# [TASK PROMPT]
Give the entries below again exactly. Their pictures are not needed.
- Opening Delimiter -
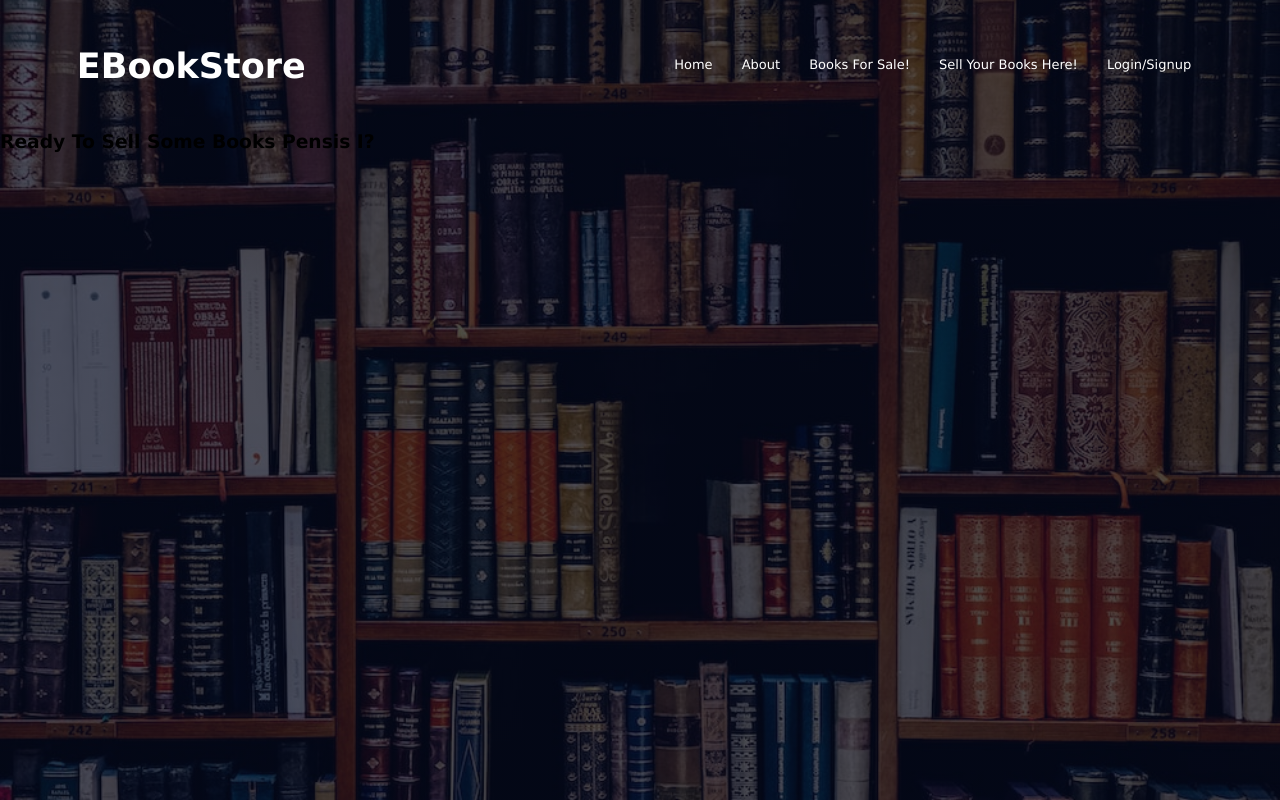
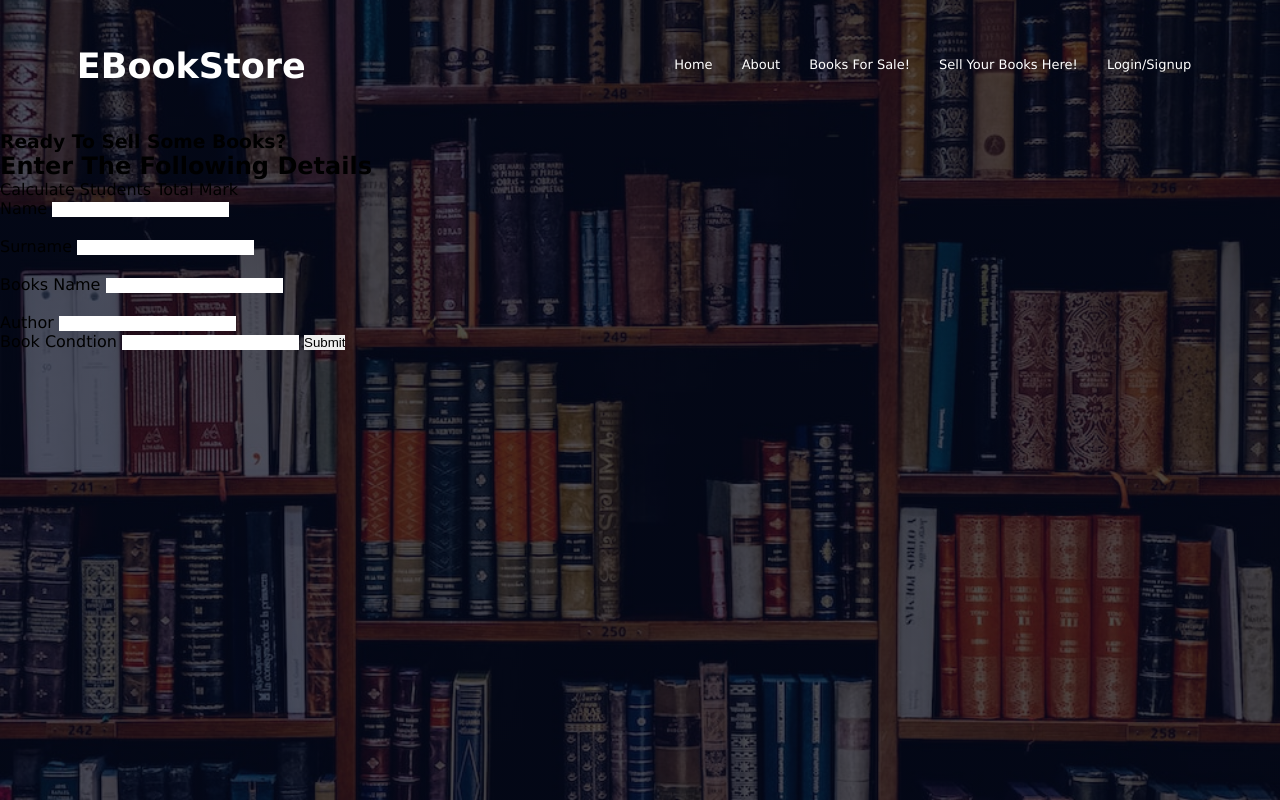
Before and after one commit to Chaotic-Nature/Online-Bookstore, a PHP site: page /Web_pages/Sell.php in a window 1280 px wide. Run offline with PHP 8.4, Linux system fonts and the light colour scheme.

Commit message:
added sell  form ganna sleep early and work tmw

```diff
--- a/WEBDEV POE/Web_pages/Sell.php
+++ b/WEBDEV POE/Web_pages/Sell.php
@@ -25,7 +25,40 @@
                               </div>
                               <i class ="fa fa-bars" onclick="showMenu()"></i>
                         </nav>
-                        <h1> Ready to sell some books pensis i? </h1>
+                        <h1> Ready to sell some books? </h1>
+                        <h2> Enter the following details </h2>
+
+                        <form action = "yes.php" method = "post">
+                            <fieldset>
+                                <legend> calculate students total mark </legend>
+
+                                <label for = "name">Name</label>
+                                <input type="text" id = "name" name="name">
+                                <br>
+
+                                <br>
+                                <label for = "surname">Surname</label>
+                                <input type="text" id = "surname" name="surname">
+                                <br>
+
+
+                                <br>
+                                <label for = "bookname">Books name</label>
+                                <input type="text" id = "bookname" name="bookname">
+                                <br>
+
+                               <br>
+                                <label for = "author"> Author </label>
+                                <input type="text" name="author" id= "author" >
+
+                                <br>
+                                <label for = "bookcon"> Book Condtion </label>
+                                <input type="text" name="bookcon" id= "bookcon" >
+
+
+                                <input type ="submit" name = "submit" value = "submit">
+
+
                   </section>
             </section>
       </body>
```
- Closing Delimiter -
# [YOUR RESPONSE]
Before and after one commit to Chaotic-Nature/Online-Bookstore, a PHP site: page /Web_pages/Sell.php in a window 1280 px wide. Run offline with PHP 8.4, Linux system fonts and the light colour scheme.

Commit message:
added sell  form ganna sleep early and work tmw

```diff
--- a/WEBDEV POE/Web_pages/Sell.php
+++ b/WEBDEV POE/Web_pages/Sell.php
@@ -25,7 +25,40 @@
                               </div>
                               <i class ="fa fa-bars" onclick="showMenu()"></i>
                         </nav>
-                        <h1> Ready to sell some books pensis i? </h1>
+                        <h1> Ready to sell some books? </h1>
+                        <h2> Enter the following details </h2>
+
+                        <form action = "yes.php" method = "post">
+                            <fieldset>
+                                <legend> calculate students total mark </legend>
+
+                                <label for = "name">Name</label>
+                                <input type="text" id = "name" name="name">
+                                <br>
+
+                                <br>
+                                <label for = "surname">Surname</label>
+                                <input type="text" id = "surname" name="surname">
+                                <br>
+
+
+                                <br>
+                                <label for = "bookname">Books name</label>
+                                <input type="text" id = "bookname" name="bookname">
+                                <br>
+
+                               <br>
+                                <label for = "author"> Author </label>
+                                <input type="text" name="author" id= "author" >
+
+                                <br>
+                                <label for = "bookcon"> Book Condtion </label>
+                                <input type="text" name="bookcon" id= "bookcon" >
+
+
+                                <input type ="submit" name = "submit" value = "submit">
+
+
                   </section>
             </section>
       </body>
```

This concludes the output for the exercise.